» **Record extracts**:
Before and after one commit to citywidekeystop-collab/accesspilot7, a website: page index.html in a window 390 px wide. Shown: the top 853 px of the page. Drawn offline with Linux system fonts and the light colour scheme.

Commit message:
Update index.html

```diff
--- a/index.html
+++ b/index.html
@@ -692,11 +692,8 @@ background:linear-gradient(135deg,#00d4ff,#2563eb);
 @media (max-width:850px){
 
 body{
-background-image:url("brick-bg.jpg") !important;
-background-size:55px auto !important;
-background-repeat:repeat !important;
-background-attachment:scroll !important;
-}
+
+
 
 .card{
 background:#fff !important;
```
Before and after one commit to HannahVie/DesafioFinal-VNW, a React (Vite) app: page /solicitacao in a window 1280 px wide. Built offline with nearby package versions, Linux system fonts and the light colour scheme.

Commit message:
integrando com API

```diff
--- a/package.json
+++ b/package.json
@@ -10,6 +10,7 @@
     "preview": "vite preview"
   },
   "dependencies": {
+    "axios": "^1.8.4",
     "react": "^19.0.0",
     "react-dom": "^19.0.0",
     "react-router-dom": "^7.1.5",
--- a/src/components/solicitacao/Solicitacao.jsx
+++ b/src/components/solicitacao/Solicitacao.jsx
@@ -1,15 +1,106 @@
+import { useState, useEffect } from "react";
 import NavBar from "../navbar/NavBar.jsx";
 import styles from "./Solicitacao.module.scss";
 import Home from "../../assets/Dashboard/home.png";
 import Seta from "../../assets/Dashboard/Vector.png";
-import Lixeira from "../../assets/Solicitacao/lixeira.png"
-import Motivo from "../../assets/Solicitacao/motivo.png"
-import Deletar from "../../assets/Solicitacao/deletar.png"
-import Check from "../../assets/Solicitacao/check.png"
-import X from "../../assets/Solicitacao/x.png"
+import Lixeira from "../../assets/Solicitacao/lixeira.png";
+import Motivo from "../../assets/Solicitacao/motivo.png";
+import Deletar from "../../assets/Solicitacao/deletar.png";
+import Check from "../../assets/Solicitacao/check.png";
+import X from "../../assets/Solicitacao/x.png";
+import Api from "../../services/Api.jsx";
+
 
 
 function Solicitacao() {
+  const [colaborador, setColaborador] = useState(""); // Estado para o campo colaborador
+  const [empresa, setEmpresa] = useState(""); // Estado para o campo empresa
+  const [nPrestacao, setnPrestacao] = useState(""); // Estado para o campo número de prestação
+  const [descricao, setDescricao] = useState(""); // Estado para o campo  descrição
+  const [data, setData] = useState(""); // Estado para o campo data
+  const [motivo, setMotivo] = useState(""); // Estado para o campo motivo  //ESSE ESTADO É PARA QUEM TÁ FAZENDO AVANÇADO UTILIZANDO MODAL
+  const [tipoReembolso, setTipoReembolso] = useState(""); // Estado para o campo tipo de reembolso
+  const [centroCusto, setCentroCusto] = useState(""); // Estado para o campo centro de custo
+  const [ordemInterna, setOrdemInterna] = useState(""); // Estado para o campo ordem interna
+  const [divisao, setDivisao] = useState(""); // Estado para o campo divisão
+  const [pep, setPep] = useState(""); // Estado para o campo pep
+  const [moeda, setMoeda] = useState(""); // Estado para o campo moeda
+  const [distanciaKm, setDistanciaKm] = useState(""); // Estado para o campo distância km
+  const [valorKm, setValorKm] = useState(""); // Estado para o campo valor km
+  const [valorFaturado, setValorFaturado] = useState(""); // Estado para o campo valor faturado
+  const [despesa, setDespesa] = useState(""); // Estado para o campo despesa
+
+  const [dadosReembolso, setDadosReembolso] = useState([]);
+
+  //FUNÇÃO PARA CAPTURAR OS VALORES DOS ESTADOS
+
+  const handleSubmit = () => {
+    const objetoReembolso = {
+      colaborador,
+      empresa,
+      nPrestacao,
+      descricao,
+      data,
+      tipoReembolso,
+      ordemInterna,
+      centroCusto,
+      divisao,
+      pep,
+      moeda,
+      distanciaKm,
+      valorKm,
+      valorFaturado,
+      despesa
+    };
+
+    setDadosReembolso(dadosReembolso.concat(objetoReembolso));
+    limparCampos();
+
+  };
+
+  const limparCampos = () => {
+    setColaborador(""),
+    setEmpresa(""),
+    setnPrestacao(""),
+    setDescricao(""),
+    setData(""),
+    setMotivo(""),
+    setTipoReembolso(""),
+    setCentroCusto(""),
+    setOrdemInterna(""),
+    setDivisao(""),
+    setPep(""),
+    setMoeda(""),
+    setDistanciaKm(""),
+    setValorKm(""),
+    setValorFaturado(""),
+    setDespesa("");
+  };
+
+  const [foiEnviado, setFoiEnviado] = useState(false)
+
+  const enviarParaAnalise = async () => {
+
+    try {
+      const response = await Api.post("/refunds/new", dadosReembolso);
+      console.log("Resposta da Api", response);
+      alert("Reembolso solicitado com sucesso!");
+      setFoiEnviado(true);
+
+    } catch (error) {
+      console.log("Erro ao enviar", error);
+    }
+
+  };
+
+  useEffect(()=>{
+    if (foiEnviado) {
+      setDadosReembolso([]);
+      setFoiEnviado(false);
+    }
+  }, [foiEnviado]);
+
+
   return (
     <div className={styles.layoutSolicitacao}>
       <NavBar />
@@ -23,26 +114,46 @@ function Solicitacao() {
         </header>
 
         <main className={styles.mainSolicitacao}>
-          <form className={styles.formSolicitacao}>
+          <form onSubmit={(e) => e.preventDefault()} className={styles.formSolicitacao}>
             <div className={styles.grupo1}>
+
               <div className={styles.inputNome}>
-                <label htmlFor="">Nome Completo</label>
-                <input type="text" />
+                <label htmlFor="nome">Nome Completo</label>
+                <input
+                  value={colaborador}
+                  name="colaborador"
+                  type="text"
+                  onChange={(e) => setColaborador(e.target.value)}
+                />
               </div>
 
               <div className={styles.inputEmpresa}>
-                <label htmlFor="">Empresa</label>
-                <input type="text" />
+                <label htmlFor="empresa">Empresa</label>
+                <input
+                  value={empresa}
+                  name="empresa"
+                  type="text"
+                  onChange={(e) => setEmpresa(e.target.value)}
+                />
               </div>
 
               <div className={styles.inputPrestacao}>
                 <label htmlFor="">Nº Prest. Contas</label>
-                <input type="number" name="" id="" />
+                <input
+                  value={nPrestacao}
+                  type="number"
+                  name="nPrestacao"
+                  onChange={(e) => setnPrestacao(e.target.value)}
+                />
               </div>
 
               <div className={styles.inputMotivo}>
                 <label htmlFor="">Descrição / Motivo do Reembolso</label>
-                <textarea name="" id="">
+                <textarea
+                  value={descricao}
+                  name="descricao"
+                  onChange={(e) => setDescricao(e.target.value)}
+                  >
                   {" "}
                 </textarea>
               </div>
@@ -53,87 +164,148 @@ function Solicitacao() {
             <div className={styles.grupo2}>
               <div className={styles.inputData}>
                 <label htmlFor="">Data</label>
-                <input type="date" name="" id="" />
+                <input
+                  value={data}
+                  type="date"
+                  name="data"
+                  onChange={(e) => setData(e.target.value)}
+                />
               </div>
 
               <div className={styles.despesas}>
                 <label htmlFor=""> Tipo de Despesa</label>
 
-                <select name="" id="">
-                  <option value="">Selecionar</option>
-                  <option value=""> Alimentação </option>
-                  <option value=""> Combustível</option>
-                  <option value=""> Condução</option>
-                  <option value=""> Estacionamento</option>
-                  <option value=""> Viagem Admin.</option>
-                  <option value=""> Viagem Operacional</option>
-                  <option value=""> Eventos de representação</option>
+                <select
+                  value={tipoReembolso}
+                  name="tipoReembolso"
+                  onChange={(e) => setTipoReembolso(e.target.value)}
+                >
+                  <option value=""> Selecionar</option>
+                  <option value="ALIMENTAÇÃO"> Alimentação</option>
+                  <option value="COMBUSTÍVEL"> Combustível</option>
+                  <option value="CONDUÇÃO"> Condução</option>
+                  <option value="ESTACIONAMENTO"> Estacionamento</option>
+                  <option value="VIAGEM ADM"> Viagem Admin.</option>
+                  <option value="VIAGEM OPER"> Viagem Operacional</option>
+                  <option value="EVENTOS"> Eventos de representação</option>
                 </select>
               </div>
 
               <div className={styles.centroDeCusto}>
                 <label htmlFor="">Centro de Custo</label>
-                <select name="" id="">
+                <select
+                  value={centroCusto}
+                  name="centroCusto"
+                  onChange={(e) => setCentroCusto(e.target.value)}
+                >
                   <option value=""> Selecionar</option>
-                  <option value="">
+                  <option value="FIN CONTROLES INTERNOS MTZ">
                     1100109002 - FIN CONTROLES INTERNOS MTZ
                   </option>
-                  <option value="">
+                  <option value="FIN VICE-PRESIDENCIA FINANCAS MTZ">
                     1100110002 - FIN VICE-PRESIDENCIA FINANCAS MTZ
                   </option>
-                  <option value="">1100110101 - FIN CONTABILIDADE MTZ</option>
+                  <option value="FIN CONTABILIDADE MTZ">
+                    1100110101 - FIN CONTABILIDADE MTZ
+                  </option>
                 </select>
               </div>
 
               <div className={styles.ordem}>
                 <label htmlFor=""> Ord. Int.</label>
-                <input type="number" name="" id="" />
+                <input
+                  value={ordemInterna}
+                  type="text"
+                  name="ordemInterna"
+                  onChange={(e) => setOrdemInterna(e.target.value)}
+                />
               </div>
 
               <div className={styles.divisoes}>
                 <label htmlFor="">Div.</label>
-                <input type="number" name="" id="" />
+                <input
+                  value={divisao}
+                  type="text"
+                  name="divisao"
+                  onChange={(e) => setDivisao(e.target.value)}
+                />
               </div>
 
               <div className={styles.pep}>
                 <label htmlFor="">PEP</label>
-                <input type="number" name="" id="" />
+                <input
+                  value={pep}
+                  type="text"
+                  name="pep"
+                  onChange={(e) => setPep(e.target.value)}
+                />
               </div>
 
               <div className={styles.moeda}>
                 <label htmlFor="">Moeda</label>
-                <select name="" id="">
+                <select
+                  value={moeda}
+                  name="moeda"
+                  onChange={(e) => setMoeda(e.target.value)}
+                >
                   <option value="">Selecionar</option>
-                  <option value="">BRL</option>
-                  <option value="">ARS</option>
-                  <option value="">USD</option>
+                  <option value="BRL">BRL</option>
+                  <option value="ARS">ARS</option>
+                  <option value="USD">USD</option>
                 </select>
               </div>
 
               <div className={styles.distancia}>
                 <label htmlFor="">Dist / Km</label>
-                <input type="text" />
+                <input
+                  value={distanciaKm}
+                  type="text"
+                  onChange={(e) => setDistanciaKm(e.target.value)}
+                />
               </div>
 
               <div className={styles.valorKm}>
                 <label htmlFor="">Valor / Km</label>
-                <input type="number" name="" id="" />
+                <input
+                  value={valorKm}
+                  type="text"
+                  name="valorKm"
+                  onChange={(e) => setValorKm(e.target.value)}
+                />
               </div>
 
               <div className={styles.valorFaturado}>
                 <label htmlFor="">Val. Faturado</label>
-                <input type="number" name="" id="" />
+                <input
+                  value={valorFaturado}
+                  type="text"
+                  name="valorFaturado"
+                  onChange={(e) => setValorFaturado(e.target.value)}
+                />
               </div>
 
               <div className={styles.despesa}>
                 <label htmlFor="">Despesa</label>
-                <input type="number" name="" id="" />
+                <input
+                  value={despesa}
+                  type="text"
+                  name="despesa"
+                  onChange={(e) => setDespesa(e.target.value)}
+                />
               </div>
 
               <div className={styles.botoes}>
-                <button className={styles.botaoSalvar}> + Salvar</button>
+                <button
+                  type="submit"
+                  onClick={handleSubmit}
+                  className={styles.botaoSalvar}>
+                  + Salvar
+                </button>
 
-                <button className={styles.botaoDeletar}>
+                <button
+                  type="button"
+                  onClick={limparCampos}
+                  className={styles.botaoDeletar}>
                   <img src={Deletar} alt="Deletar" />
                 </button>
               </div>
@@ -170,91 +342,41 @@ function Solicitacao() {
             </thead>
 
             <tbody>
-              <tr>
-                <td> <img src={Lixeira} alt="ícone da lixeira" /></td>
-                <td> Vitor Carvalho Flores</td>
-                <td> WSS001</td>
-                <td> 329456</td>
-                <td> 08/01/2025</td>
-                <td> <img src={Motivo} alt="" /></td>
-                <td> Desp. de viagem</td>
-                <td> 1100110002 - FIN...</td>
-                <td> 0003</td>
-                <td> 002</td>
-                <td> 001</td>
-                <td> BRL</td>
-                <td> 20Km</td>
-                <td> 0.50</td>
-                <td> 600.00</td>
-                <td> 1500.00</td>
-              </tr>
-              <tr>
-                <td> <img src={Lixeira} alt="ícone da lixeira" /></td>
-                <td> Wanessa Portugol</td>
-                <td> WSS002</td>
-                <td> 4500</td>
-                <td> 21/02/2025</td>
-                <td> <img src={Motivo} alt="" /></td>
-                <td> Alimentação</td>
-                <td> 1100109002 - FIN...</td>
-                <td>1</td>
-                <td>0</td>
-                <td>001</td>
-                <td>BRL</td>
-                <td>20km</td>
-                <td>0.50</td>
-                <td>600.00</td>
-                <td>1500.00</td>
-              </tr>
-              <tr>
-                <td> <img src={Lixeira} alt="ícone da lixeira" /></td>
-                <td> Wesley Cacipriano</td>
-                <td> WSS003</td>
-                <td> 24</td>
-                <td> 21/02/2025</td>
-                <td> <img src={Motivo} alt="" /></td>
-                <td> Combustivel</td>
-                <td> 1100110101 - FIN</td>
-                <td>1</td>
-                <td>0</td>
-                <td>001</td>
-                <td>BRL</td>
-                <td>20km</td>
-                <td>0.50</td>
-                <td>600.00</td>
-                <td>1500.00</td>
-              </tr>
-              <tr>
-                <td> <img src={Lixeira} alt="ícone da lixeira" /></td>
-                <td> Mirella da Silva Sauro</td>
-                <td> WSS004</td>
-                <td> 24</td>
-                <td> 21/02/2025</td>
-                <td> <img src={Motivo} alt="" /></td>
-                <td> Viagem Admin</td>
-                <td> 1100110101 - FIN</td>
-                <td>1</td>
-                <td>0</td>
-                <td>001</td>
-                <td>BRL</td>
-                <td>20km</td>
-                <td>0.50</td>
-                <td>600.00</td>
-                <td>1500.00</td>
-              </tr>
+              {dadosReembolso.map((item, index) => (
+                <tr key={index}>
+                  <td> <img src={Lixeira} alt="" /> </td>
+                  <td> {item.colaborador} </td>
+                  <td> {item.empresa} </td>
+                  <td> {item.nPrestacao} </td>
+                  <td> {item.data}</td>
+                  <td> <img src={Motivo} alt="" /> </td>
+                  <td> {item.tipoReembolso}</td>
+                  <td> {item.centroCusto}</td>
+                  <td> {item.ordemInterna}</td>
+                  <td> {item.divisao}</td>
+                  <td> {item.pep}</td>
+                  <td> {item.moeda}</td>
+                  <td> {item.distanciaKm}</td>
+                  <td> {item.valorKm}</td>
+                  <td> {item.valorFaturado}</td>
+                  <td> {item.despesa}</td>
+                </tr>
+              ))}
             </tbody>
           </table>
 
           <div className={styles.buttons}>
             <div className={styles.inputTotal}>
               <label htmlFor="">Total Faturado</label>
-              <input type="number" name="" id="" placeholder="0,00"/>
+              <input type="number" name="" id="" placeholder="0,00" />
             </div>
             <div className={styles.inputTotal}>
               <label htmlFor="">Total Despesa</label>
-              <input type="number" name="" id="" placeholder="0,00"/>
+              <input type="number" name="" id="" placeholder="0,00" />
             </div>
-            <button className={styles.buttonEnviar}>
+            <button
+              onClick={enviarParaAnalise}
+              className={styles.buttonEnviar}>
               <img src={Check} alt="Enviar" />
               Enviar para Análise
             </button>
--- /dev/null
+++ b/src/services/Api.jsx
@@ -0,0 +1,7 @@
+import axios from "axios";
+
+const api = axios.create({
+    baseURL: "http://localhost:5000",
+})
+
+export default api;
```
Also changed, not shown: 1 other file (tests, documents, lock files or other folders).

» **The problem**: For each line above that contains "setTipoReembolso", make a copy.

» **Written answer**:
+  const [tipoReembolso, setTipoReembolso] = useState(""); // Estado para o campo tipo de reembolso
+    setTipoReembolso(""),
+                  onChange={(e) => setTipoReembolso(e.target.value)}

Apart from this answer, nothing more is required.